They Don’t Even Have a License, Leeza. (Now We Do)

We got our marriage license today.

Actually, it wasn’t the easiest thing in the world to do, as there aren’t too many places in Los Angeles to fill out this form, and the Beverly Hills one is only open about twelve hours a week total. I appreciate how often they stress that both bride and groom must be in attendance to get one of these things, so you can’t send your bride out to get the license as one of her errands, and a woman can’t find herself somehow married to a guy with too much time on his hands.

It’s very romantic at these service centers. Beautiful Van Nuys stopped making porn long enough for us to stand in line with our photo ID’s and birth certificates (which weren’t needed), and a form we had downloaded and filled out in advance (that they said we couldn’t use even though it was exactly the same as the form they made us fill out at the office). All around us romance was bubbling — from the young couple filing bankruptcy, to the sketchy man attempting to open his own DBA (the hilarious initialism for “Doing Business As,” which is like calling a Ph D “People Hoo Doctor.”) Pregnant women and couples covered in babies were waiting in line for the chapel services. A young girl of about five bounced out of one of the rooms and announced, “They’re married now!” which was very cute, indeed.

Note the security guard. Also this room had about six thousand individual pieces of paper tacked to the walls, telling us how to get our passports, where to wait in line, what to do with our children, where to park, how to file for an alias, and when exactly the cell phones need to be turned off during this process (before approaching window). We filled out another form and handed it over through window number four. We were given a piece of paper and told to wait in the “holding room.”

Yes, he’s reading The Fountainhead. Re-reading it, actually. Try not to dwell on what all that means.

I wish we could have taken a picture of this tiny, tiny room, so you could have met the group sitting beside us. A young couple (they later discussed how the oldest one of the four there was twenty), waited with rings in hand for their turn at the chapel. They were all dressed in suits and dresses, fidgeting nervously with the various pieces of paper they had just received from window four. The other two guys goofed around, asking them when they were going to have kids. When they saw the rings, one of the boys raised the roof to celebrate his buddy’s good taste.

The couple on my other side were waiting to file some kind of paperwork that would turn over a housing property to someone else. It appeared that nobody in the dwelling could afford the rent or mortgage due to someone’s illness.

Yes, I’m that nosy.

Then they called us up. Stee was, of course, outside on a cell phone call during this blessed moment of our impending nuptials, so I congratulated the young kids and ran out to fetch my “groom,” as they continued to call him through this process.

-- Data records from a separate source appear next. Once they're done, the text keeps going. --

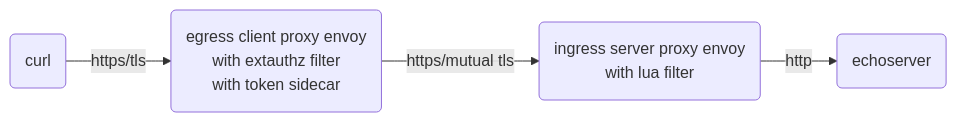
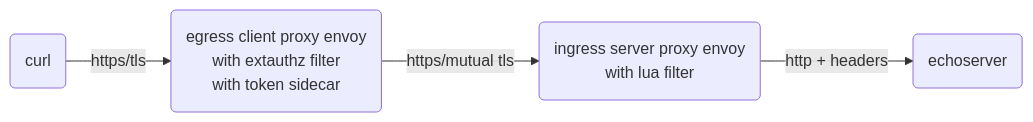
One commit to ctyano/athenz-distribution changed the eighth of 17 diagrams in docs/ENVOY.md. Above: the diagram before and after it, drawn with Mermaid. The commit also changed other lines of this file and 5 other files, not shown here.

````diff
--- a/docs/ENVOY.md
+++ b/docs/ENVOY.md
@@ -146,4 +146,4 @@
 ```mermaid
 flowchart LR
-A(curl) -->|https/tls| B(egress client proxy envoy\nwith extauthz filter\nwith token sidecar) -->|https/mutual tls| C(ingress server proxy envoy\nwith lua filter) -->|http| D(echoserver)
+A(curl) -->|https/tls| B(egress client proxy envoy\nwith extauthz filter\nwith token sidecar) -->|https/mutual tls| C(ingress server proxy envoy\nwith lua filter) -->|http + headers| D(echoserver)
 ```
````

Then we went to another window where we had to sign paperwork. My hands were shaking, which I couldn’t have predicted. The guy behind the counter congratulated us and made stee take off his hat while we raised our right hands and swore to the state of California that neither of us had ever been married before. Then they gave us a stack of paperwork for Tara to handle after the wedding, and we were on our way. The whole thing costs almost a hundred dollars, and apparently if you don’t sign everything in black ink, the entire wedding is void. I’m not kidding. They said it about five times. If we don’t sign everything in black ink — the witnesses, the minister, etc. — we have up to a year to redo the entire thing or our marriage will be void. Note to future Britneys — just sign it in red, bitches. Save yourself some hassle.

And I picked up my dress today, which means this is the biggest wedding day we’ve had so far. The seamstress was very helpful this time, informing me that I’ve been putting it on incorrectly all this time, which is why it would gather in a strange place. I promise to impart my wedding dress wisdom once stee’s seen the thing, but for now know that the dress is in my care, and the seamstress told me a horror story as a warning, about a bride whose cats shredded her dress because the fabric felt good under their claws.

After seeing what Olive has already done to our beloved new couch, that dress isn’t going anywhere near something with fur. I’ve got it locked in a secret location where it will soon move to a second secret location before arriving at the third location, which is where it will coast down an aisle and become a wife.

Wait. I filled out the wrong form. My dress isn’t the bride. DAMMIT!

Comments (